Three health care providers are competing for a $900,000 federal grant to provide health care to poor, uninsured residents in southern San Mateo County. For 30 years, the grant was reserved for the Drew Health Foundation, which lost it after a 1997 audit by the federal Department of Health and Human Services showed "wide-scale financial mismanagement." Drew officials did not reapply for the grant, which is slated to be awarded July 1. The San Francisco Chronicle reports that driving "the applications is the undisputed need for health care in southern San Mateo County, which contains some of the county's poorest and uninsured residents and a high incidence of HIV infection and AIDS, heart disease, cervical cancer and diabetes." The three organizations applying for the grant are:
- The Gardner Family Health Network, which runs five clinics in San Jose, serving 50,000 patients per year on a budget of $24 million. While the system is affiliated with several hospitals in San Jose, CEO Reymundo Espinosa said it would have to fashion new alliances with hospitals near East Palo Alto, namely Stanford and Packard hospitals. "We saw the need.
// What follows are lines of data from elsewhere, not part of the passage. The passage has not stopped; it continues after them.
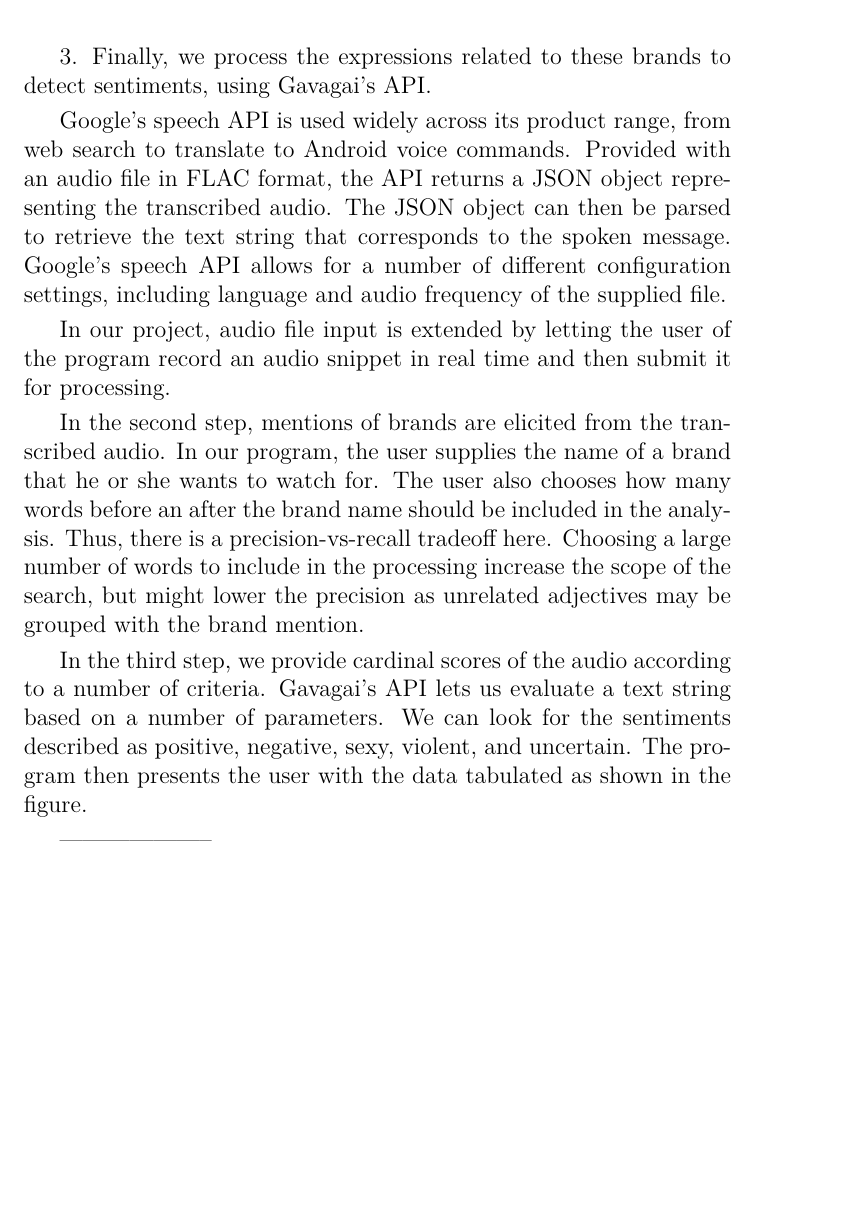
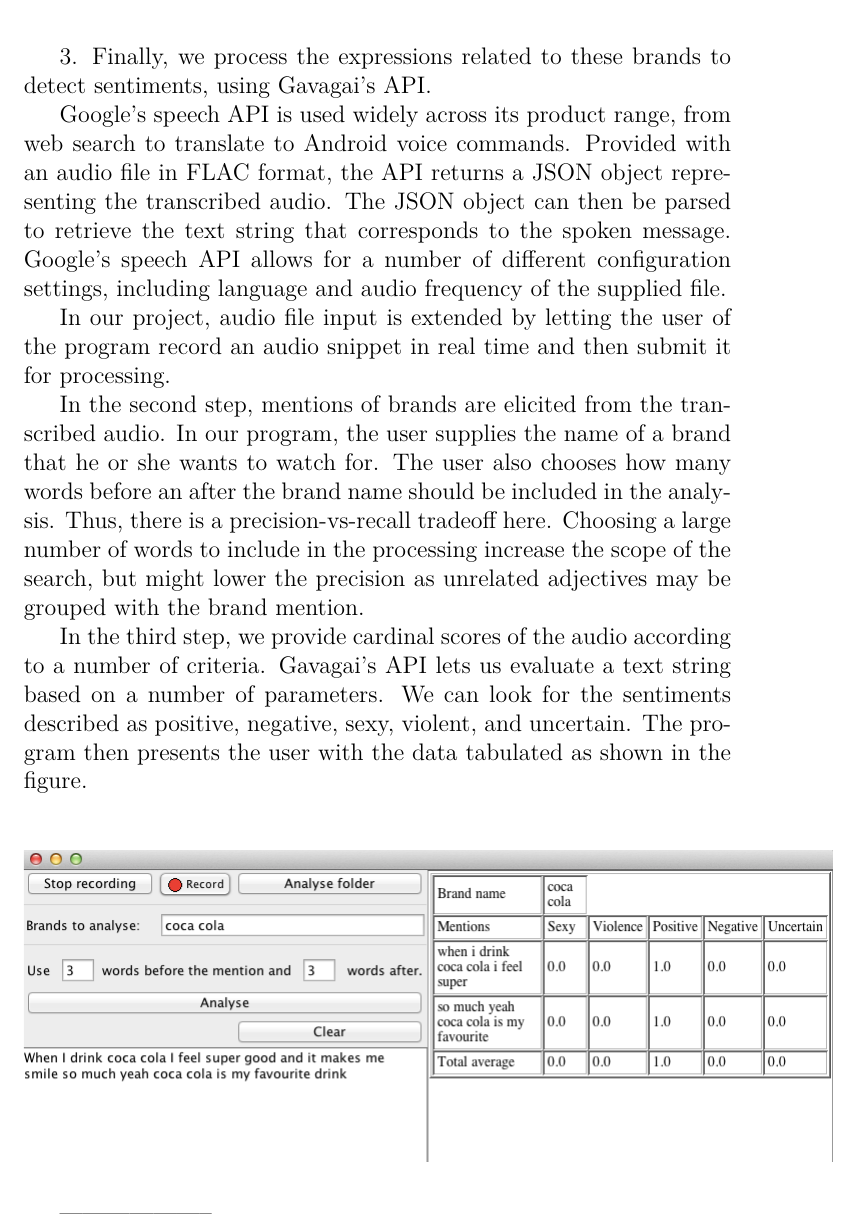
Before and after one commit to jensa/Sentiment-Analysis, a LaTeX document (txt/text.tex): part of page 5 of 7, cut so that both start at the same text, the shorter picture padded with empty space. Compiled offline with XeLaTeX.

Commit message:
picture!

```diff
--- a/txt/text.tex
+++ b/txt/text.tex
@@ -125,6 +125,10 @@
 evaluate a text string based on a number of parameters. We can look for the sentiments described as positive, negative, sexy, violent,
 and uncertain. The program then presents the user with the data tabulated as shown in the figure. %% bild här
 
+\begin{center}
+\includegraphics[trim = 0mm 100mm 0mm 0mm, clip, scale=0.5]{../poster/screenshot.png}
+\end{center}
+
 --------------------
 
 Our solution to this problem consists not of trying to reinvent the wheel, but of employing different
```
The demographics have changed out there, and that was definitely of interest to us. The disadvantage is people might perceive us as ... 'carpetbaggers.' I'm hoping people are open to allowing someone else to come in. We want to provide the care," he said.
- The Mayview Community Clinic administers two nonprofit clinics in Palo Alto and Mountain View. On a $1.7 million budget, it serves 4,000 clients a year. It has relationships with three area hospitals. Executive Director JoAnn Cabrera said, "It has been very difficult because of the artificial geographical boundaries. We think that's something we could do in East Palo Alto, if we had the resources to work there."
- San Mateo County has proposed an alliance with Stanford and Packard hospitals, according to Margaret Taylor, county health director. Since Drew's demise, the county already serves many of Palo Alto's poor (Zinko, 4/1).